• [Requirement]
Which of the lines in the data mention the string "required"? List them all.

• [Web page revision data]
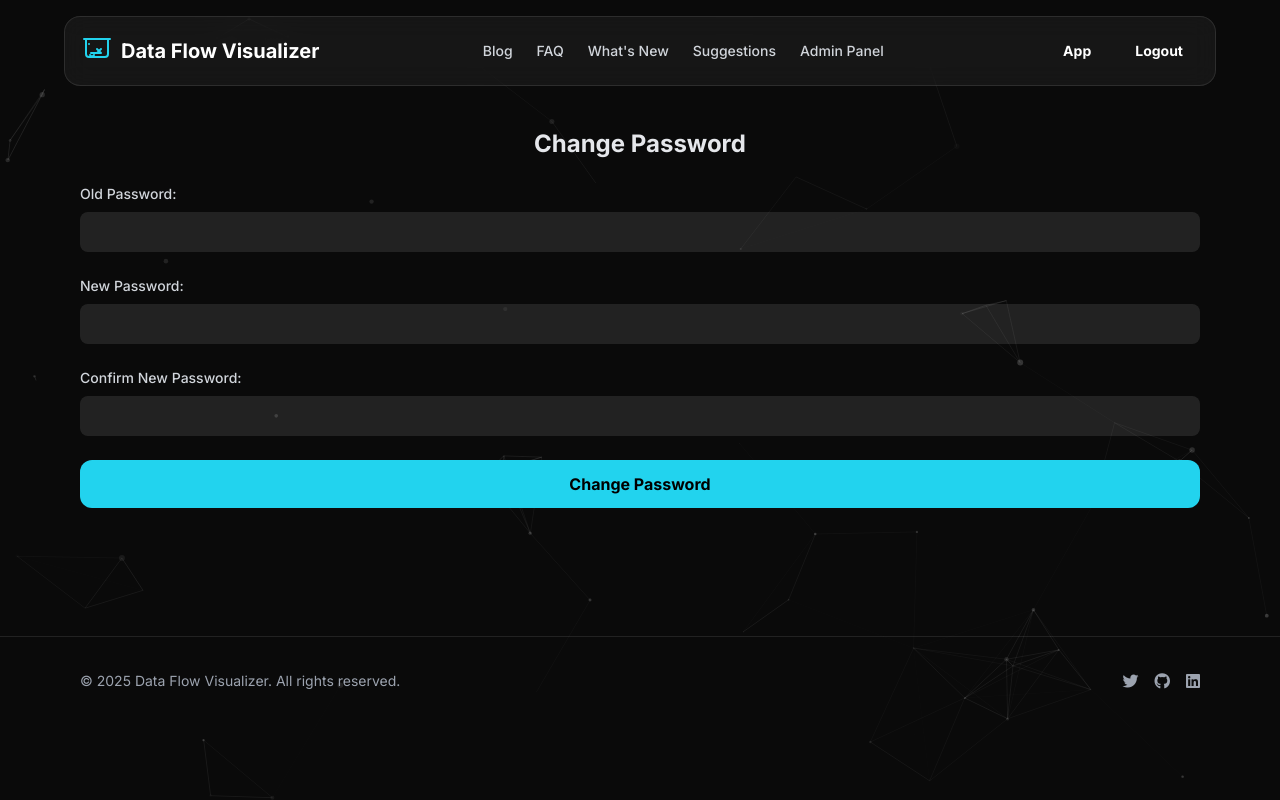
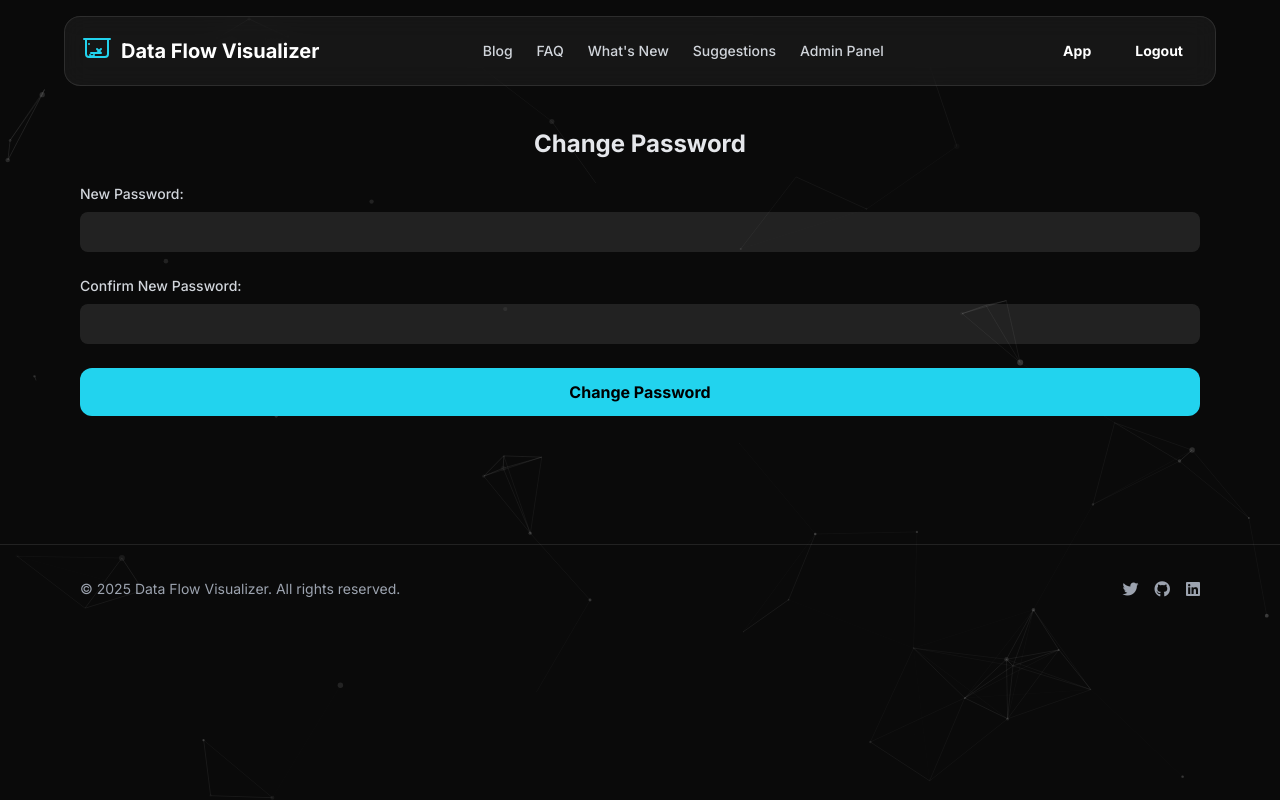
Before and after one commit to Azriel84ht/tdt-sql-scan, a Spring Boot app: page /change-password in a window 1280 px wide. Run offline with Spring Boot 4, Linux system fonts and the light colour scheme; a user stored in the database is signed in; some of the project's set-up classes (security, data sources, template engines, error pages and the like) are left out, and stand-ins take their place; some libraries are stand-ins or nearby versions.

Commit message:
fix: Correct fields in change password form
The `/change-password` endpoint was returning a 400 Bad Request error.
This was caused by a mismatch between the form fields in `change-password.html` and the parameters expected by the `ChangePasswordController`.

The controller expects `@RequestParam("password")` and `@RequestParam("confirmPassword")`, but the form was submitting `oldPassword`, `newPassword`, and `confirmPassword`.

This commit aligns the form with the controller by removing the `oldPassword` field and renaming the `newPassword` field to `password`.

```diff
--- a/app-web/src/main/resources/templates/change-password.html
+++ b/app-web/src/main/resources/templates/change-password.html
@@ -6,14 +6,12 @@
 <body>
 <div th:fragment="content" class="glassmorphism rounded-3xl p-8 md:p-16">
     <h2 class="text-2xl font-bold text-center mb-6">Change Password</h2>
+    <div th:if="${error}" class="alert alert-danger" th:text="${error}"></div>
+    <div th:if="${message}" class="alert alert-info" th:text="${message}"></div>
     <form th:action="@{/change-password}" method="post" class="space-y-6">
         <div>
-            <label for="oldPassword" class="block text-sm font-medium text-gray-300">Old Password:</label>
-            <input type="password" id="oldPassword" name="oldPassword" required class="w-full bg-white/10 rounded-lg text-white px-4 py-2 mt-2 focus:outline-none focus:ring-2 focus:ring-cyan-400"/>
-        </div>
-        <div>
-            <label for="newPassword" class="block text-sm font-medium text-gray-300">New Password:</label>
-            <input type="password" id="newPassword" name="newPassword" required class="w-full bg-white/10 rounded-lg text-white px-4 py-2 mt-2 focus:outline-none focus:ring-2 focus:ring-cyan-400"/>
+            <label for="password" class="block text-sm font-medium text-gray-300">New Password:</label>
+            <input type="password" id="password" name="password" required class="w-full bg-white/10 rounded-lg text-white px-4 py-2 mt-2 focus:outline-none focus:ring-2 focus:ring-cyan-400"/>
         </div>
         <div>
             <label for="confirmPassword" class="block text-sm font-medium text-gray-300">Confirm New Password:</label>
```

• [Exercise solution]
-            <input type="password" id="oldPassword" name="oldPassword" required class="w-full bg-white/10 rounded-lg text-white px-4 py-2 mt-2 focus:outline-none focus:ring-2 focus:ring-cyan-400"/>
-            <input type="password" id="newPassword" name="newPassword" required class="w-full bg-white/10 rounded-lg text-white px-4 py-2 mt-2 focus:outline-none focus:ring-2 focus:ring-cyan-400"/>
+            <input type="password" id="password" name="password" required class="w-full bg-white/10 rounded-lg text-white px-4 py-2 mt-2 focus:outline-none focus:ring-2 focus:ring-cyan-400"/>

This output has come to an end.